YOUR ASSIGNMENT: In the listing, find every line that has the string "Remedy" and copy it.

========

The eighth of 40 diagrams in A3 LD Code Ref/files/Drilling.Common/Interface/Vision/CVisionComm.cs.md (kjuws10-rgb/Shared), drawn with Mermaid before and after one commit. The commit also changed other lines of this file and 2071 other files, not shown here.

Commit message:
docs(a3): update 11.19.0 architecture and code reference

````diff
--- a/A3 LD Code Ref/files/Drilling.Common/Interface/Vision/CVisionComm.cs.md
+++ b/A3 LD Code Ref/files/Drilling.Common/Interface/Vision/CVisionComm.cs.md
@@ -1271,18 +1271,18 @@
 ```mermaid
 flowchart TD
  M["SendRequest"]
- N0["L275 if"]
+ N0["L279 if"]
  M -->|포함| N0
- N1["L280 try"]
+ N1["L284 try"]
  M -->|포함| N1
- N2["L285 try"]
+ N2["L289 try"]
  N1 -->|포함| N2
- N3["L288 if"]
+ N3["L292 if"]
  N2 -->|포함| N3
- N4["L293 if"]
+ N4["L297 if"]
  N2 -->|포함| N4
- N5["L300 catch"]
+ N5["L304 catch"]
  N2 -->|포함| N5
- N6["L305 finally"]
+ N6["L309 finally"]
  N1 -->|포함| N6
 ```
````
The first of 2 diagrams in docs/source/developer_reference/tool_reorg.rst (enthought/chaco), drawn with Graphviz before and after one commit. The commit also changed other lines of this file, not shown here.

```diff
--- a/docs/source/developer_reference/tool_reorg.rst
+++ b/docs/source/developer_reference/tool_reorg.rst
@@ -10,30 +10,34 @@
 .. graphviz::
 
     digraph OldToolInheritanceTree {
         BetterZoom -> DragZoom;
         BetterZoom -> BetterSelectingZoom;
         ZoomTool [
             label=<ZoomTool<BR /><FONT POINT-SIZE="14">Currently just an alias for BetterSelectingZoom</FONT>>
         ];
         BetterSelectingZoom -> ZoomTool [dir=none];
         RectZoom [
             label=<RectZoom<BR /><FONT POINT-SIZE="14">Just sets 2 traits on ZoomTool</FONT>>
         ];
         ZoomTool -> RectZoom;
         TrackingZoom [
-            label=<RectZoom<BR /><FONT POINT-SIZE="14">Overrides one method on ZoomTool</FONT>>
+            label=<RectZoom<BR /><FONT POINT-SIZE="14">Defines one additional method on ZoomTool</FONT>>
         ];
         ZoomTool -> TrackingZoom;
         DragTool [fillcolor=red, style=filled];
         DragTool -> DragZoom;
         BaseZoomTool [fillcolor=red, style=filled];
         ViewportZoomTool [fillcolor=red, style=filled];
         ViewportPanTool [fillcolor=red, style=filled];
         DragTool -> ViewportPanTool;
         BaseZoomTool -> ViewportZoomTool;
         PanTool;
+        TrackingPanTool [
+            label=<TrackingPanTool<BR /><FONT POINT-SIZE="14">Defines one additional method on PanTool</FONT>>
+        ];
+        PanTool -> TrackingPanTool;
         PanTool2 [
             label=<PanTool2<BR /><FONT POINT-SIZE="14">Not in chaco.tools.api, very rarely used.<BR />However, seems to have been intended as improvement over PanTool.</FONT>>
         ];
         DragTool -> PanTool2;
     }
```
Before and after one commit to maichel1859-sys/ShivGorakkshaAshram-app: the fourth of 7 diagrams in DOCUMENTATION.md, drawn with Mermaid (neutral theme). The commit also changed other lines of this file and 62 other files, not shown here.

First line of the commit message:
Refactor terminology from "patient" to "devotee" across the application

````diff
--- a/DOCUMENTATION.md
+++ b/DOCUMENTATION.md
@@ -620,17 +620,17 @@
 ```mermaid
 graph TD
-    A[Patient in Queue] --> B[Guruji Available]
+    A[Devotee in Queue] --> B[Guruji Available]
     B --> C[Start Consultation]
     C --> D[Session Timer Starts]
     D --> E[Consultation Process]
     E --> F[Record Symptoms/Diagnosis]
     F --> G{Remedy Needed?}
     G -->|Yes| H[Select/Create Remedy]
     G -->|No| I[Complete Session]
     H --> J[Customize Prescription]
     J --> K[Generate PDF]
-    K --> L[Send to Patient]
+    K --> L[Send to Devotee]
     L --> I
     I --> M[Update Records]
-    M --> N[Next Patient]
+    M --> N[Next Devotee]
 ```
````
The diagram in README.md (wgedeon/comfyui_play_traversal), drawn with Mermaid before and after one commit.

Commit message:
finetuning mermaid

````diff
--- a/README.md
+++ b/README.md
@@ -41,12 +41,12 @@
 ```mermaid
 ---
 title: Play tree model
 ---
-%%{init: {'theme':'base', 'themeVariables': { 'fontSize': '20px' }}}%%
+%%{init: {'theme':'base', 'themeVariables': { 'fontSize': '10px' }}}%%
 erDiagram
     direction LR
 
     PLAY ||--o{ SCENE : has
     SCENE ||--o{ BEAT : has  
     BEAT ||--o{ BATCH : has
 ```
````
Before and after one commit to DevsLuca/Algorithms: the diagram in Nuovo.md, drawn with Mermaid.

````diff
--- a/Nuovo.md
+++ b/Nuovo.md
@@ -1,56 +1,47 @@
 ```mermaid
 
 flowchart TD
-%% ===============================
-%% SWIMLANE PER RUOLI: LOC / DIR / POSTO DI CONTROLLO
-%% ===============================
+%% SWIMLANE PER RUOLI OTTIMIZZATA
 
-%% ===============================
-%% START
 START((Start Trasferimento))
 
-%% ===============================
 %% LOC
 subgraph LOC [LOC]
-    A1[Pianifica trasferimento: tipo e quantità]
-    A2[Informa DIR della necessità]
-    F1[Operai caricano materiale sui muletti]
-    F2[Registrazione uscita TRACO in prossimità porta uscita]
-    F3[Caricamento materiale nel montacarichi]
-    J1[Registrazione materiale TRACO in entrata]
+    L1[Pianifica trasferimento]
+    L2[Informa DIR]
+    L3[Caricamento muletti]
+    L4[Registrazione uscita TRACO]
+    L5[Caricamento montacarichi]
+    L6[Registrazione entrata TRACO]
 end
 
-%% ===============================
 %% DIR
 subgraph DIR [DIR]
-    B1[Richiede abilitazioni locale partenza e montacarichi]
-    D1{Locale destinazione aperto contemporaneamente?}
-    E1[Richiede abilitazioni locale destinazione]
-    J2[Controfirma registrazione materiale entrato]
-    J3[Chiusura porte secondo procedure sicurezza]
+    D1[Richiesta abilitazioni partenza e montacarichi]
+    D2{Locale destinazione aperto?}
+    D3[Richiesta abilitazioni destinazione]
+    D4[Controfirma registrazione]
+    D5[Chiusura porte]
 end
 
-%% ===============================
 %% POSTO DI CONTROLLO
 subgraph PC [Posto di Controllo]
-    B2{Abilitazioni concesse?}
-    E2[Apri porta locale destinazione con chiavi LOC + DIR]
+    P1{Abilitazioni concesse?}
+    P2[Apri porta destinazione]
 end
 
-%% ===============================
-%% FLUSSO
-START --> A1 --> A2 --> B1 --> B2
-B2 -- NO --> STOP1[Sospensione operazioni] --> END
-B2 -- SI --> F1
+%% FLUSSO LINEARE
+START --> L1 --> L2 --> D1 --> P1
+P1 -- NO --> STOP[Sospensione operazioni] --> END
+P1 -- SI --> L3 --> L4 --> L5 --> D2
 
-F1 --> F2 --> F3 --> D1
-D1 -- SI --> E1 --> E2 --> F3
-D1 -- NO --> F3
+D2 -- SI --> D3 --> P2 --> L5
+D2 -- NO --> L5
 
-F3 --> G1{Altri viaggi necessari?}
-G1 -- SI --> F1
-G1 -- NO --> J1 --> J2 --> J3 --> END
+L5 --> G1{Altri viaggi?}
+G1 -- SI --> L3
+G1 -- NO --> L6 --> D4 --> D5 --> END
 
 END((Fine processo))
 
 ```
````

========

EXPECTED ANSWER:
     F --> G{Remedy Needed?}
     G -->|Yes| H[Select/Create Remedy]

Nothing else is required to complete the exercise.